- Problem
In the entries below, filter for the word "adoption" and copy every matching line.

* * * * * * * * *

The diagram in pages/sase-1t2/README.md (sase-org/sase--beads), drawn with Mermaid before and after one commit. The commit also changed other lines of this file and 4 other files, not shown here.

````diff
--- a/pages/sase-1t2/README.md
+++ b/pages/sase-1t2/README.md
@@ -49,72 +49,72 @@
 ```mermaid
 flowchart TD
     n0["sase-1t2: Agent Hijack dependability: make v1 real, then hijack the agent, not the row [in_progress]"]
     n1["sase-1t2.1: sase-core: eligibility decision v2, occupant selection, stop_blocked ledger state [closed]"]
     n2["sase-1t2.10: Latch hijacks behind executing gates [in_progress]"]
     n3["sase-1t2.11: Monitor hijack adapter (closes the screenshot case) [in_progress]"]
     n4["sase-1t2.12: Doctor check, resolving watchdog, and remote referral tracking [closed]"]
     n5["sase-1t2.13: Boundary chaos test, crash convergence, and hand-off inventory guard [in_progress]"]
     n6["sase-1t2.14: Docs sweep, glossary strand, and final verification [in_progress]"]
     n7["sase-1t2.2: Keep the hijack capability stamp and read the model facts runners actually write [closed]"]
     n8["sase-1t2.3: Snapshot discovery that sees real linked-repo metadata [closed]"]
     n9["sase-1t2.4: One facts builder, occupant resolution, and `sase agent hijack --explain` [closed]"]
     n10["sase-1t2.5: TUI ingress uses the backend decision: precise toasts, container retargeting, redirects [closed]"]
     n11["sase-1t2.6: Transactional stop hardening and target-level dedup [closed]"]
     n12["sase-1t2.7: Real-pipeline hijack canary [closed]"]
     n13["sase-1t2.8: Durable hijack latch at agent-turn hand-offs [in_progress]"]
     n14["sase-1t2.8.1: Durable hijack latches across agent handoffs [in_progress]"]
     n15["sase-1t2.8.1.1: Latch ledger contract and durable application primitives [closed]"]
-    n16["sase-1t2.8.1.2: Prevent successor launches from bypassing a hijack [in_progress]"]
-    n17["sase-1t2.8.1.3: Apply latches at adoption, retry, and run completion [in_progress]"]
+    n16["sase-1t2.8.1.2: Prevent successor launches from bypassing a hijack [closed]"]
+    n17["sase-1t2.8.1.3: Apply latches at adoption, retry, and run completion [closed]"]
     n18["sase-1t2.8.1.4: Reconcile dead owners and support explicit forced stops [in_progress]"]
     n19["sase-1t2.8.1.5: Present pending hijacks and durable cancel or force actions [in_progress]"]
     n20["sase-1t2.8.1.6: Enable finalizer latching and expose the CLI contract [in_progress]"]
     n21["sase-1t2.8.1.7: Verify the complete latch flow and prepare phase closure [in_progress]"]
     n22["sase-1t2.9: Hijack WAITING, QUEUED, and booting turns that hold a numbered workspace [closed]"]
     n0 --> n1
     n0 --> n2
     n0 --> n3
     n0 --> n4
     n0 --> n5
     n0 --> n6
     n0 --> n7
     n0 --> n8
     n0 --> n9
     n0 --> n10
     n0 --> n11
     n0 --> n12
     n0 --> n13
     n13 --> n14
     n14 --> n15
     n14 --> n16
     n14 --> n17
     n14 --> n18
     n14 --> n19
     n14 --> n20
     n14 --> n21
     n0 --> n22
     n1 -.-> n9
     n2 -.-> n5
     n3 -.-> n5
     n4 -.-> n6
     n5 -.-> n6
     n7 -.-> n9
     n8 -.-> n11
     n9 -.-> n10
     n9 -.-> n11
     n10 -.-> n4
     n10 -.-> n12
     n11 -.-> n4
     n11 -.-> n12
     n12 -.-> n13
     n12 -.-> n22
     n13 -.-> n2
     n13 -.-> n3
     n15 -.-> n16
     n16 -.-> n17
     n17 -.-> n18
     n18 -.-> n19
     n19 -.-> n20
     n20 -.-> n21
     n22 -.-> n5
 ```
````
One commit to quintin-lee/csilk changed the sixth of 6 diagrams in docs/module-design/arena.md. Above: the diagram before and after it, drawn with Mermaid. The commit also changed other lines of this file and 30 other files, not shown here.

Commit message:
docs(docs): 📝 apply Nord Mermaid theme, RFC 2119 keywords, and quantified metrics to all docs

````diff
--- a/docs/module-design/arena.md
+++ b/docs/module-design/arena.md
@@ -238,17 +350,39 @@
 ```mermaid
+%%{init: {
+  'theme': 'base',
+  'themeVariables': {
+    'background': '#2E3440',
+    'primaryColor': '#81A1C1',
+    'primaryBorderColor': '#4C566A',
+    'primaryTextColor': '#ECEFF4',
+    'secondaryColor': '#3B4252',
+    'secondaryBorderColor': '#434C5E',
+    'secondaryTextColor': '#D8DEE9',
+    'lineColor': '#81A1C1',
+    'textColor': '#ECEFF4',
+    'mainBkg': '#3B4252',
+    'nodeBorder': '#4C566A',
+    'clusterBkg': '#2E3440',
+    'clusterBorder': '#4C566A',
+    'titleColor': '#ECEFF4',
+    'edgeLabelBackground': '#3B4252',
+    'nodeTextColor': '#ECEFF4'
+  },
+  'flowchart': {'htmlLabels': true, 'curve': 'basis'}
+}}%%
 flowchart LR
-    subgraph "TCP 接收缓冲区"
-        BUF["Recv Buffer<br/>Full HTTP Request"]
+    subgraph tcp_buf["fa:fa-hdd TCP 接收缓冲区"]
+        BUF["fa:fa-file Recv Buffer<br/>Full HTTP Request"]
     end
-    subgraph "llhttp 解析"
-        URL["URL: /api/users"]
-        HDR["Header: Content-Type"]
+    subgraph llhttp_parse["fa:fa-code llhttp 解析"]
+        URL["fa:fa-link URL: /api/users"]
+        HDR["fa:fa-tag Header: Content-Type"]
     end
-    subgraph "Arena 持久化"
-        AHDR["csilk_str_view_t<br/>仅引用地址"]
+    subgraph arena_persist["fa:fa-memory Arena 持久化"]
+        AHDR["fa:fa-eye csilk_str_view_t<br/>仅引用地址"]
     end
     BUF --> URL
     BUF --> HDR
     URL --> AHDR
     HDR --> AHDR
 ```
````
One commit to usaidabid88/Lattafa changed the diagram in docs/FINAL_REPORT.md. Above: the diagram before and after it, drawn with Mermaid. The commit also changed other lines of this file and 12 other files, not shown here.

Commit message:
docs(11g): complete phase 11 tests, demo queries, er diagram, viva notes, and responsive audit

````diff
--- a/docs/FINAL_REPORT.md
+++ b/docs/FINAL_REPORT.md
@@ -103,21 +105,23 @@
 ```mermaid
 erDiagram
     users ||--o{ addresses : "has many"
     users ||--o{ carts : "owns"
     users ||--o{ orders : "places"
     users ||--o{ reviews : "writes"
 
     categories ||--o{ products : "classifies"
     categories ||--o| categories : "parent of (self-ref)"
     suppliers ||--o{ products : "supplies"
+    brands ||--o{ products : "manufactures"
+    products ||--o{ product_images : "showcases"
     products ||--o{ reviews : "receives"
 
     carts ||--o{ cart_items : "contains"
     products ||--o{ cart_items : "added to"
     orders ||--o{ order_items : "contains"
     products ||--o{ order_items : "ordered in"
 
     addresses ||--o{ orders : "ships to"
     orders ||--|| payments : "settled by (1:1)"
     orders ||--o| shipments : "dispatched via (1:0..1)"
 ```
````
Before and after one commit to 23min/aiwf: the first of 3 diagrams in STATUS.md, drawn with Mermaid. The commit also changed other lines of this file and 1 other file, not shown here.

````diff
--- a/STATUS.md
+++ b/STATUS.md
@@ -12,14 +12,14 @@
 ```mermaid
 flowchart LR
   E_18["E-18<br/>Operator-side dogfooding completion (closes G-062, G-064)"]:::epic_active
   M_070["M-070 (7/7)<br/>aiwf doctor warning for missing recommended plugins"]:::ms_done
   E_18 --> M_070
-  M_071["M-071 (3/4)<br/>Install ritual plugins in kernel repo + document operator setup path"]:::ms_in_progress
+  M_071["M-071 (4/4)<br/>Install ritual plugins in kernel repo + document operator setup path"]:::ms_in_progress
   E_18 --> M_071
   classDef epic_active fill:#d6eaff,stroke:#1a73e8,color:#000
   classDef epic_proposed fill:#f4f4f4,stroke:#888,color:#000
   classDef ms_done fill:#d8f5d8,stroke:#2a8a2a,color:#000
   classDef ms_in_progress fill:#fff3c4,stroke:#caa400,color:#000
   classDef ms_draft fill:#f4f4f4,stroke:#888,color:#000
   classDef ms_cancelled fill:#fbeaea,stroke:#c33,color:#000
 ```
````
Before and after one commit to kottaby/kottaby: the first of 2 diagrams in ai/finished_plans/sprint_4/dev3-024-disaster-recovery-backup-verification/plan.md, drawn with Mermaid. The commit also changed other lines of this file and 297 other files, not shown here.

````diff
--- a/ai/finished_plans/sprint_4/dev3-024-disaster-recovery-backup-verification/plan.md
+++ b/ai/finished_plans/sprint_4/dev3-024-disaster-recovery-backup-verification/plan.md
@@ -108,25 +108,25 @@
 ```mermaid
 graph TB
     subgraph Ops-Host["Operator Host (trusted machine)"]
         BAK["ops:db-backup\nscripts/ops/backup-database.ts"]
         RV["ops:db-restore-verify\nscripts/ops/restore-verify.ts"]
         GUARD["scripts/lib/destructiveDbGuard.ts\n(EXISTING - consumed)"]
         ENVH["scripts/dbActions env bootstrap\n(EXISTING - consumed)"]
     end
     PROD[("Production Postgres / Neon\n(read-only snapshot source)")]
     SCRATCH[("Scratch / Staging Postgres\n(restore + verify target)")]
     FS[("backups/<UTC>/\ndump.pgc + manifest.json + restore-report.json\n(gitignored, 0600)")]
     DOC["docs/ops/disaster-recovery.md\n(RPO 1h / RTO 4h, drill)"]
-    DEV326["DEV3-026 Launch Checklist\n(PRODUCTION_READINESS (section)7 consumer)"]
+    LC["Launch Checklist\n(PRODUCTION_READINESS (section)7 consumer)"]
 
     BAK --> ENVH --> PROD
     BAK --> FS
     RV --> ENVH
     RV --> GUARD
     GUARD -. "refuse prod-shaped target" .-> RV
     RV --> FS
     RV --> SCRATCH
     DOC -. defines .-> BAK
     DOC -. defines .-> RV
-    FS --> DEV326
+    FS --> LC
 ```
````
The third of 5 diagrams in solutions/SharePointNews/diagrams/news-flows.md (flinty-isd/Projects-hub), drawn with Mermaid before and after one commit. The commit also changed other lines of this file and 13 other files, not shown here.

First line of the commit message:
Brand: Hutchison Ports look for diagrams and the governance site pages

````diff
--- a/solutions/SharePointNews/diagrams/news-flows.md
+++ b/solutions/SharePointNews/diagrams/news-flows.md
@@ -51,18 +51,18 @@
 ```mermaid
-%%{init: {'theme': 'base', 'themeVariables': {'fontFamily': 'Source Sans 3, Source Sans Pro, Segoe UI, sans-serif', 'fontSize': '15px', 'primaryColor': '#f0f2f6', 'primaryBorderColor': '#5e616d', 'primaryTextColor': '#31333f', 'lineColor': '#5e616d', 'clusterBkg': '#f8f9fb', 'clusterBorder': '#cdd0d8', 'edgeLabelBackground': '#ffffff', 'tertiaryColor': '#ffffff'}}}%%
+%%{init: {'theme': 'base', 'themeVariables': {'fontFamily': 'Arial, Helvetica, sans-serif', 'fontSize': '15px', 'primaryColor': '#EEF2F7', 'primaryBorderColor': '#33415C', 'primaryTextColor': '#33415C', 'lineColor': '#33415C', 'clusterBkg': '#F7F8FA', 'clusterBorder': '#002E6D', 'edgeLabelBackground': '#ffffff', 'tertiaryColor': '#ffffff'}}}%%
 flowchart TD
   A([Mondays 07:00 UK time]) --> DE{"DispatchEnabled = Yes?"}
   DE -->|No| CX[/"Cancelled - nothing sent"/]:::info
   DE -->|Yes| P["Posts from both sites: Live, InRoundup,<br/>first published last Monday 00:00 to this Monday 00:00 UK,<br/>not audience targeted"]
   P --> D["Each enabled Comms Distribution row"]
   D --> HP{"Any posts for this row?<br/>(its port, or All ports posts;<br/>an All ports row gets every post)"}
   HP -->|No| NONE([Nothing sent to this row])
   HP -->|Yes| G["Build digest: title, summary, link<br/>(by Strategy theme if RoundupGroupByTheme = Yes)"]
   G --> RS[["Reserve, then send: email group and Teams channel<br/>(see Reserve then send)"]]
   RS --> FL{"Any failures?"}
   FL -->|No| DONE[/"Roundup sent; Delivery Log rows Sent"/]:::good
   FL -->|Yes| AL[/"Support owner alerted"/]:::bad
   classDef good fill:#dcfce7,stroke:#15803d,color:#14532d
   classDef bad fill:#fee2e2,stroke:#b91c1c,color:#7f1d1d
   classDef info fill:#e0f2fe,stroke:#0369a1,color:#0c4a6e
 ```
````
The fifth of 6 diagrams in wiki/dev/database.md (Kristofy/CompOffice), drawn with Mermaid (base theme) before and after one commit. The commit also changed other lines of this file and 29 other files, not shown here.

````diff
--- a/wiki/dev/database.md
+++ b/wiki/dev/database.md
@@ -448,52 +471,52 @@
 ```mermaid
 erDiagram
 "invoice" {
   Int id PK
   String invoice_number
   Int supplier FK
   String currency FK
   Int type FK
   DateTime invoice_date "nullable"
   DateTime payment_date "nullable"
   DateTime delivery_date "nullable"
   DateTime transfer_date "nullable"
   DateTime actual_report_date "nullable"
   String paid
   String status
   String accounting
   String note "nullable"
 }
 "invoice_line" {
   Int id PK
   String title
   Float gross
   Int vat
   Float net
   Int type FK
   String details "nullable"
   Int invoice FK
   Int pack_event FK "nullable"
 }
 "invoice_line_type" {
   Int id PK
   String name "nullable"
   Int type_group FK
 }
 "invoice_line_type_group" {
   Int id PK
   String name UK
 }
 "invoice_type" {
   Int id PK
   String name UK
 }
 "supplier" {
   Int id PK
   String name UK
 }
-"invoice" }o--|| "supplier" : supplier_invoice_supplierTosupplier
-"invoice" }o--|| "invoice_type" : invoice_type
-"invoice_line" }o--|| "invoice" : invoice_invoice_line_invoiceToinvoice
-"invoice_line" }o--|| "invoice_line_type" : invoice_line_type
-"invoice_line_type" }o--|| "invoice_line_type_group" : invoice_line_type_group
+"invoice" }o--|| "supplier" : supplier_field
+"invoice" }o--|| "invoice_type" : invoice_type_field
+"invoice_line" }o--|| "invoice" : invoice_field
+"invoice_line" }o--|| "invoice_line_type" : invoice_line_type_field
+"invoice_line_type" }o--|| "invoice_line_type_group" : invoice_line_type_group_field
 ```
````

* * * * * * * * *

- Response
-    n17["sase-1t2.8.1.3: Apply latches at adoption, retry, and run completion [in_progress]"]
+    n17["sase-1t2.8.1.3: Apply latches at adoption, retry, and run completion [closed]"]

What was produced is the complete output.